Several cities in France use the Crit'Air system. The sticker scheme assigns a number from 1 to 5 to all vehicles, based on how polluting they are. Level 5 vehicles have already been banned from central Paris on weekdays and level 4 – which mostly covers older models of diesel cars – will be banned from Paris from July 1st.
Residents of the French city of Grenoble were unable to use two municipal swimming pools despite the record temperatures, due to a row sparked by use of the full-body 'burkini' swimsuit.
Lifeguards had asked for the shutdown after Muslim women clad in burkinis had gone to swim in defiance of a municipal ban, said the local mayor…..
French President Emmanuel Macron warned that such extreme weather is likely to become more frequent as a result of global warming.
“We will need to change our set-up, our way of working, build differently,” he said, stressing a necessary “adaption of society and its habits.”
French Health Minister Agnes Buzyn on Thursday said people had to be prepared for the peak of the heatwave and expressed irritation that some appeared not to be listening to advice.
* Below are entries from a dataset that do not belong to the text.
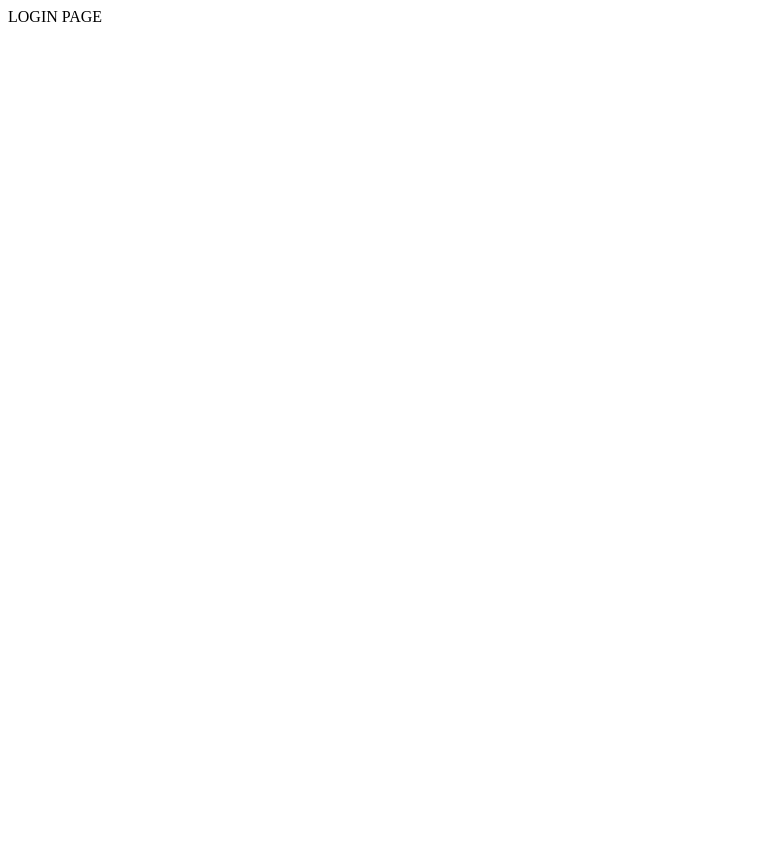
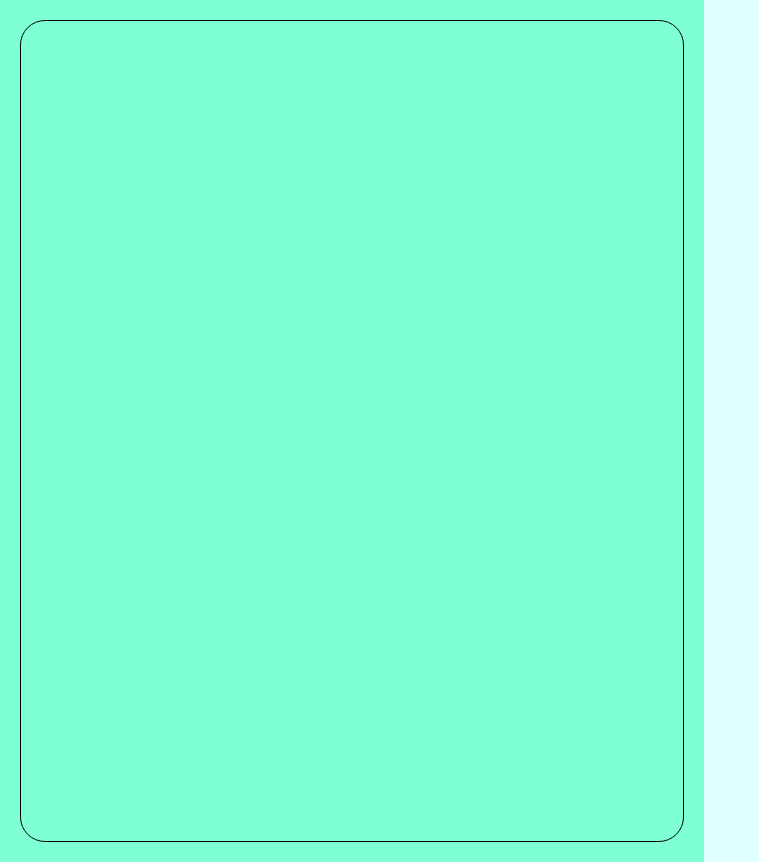
Before and after one commit to coosey/react-go, a React (Create React App) app in the folder app/my-app/: page / in a window 1280 px wide. Shown: the whole page, without its empty margins (0-759 px from the left). Before the commit the page ends 800 px from the top, so only its background shows below. Built offline with nearby package versions, Linux system fonts and the light colour scheme; the HTML template or start-up script is replaced by a standard one.

Commit message:
updated login page with initial draft of page setup

```diff
--- a/app/my-app/src/assets/css/index.css
+++ b/app/my-app/src/assets/css/index.css
@@ -1,19 +1,18 @@
+html, body {
+  margin: 0;
+  padding: 0;
+  height: 100%;
+  width: 100%;
+}
+
 html {
   position: absolute;
   left: 0;
   top: 0;
   right: 0;
   bottom: 0;
-  width: 100%;
 }
 
 body {
-  width: 100%;
-  height: auto;
   overscroll-behavior: none;
 }
-
-.app {
-  width: 100%;
-  height: auto;
-}
--- /dev/null
+++ b/app/my-app/src/pages/login/index.css
@@ -0,0 +1,25 @@
+.login-page {
+  display: flex;
+  justify-content: center;
+
+  .left-panel {
+    background-color: aquamarine;
+    width: 55vw;
+  }
+
+  .image-container {
+    margin: 20px;
+
+    .image-box {
+      padding: 10px;
+      height: 100vh;
+      border: 0.5px solid black;
+      border-radius: 25px;
+    }
+  }
+
+  .right-panel {
+    background-color: lightcyan;
+    width: 45vw;
+  }
+}
--- a/app/my-app/src/pages/login/login.page.tsx
+++ b/app/my-app/src/pages/login/login.page.tsx
@@ -1,6 +1,22 @@
+import './index.css';
 
 export const LoginPage = () => {
   return (
-    <div>LOGIN PAGE</div>
+    <div className="login-page">
+      <div className="left-panel">
+        <div className="image-container">
+          <div className="image-box">
+          </div>
+        </div>
+      </div>
+      <div className="right-panel">
+        {/*
+          Components in this panel:
+            1. logo
+            2. signup-btn
+            3. login-form
+        */}
+      </div>
+    </div>
   )
 }
```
She complained about parents leaving their children in the car and joggers exercising in the midday heat.
On Thursday the heat led to a particularly uncomfortable journey for passengers on one train heading from Paris to Clermont-Ferrand.
The train passengers spent the night on the train, without air conditioning, water and the toilets were out of order, after the train was delayed.
“We went out to get some fresh air because it was almost 30C in the carriage and we stayed outside for about six hours. It was really a nightmare night,” one passenger called Sophie told the French press.
So, what next?
Anyone struggling in the heat may be pleased to know that the current heatwave is expected to come to an end on Sunday for most of the country, except the south east of France where it is forecast to last until Wednesday.
Storms are expected to hit the French capital on Wednesday and Thursday.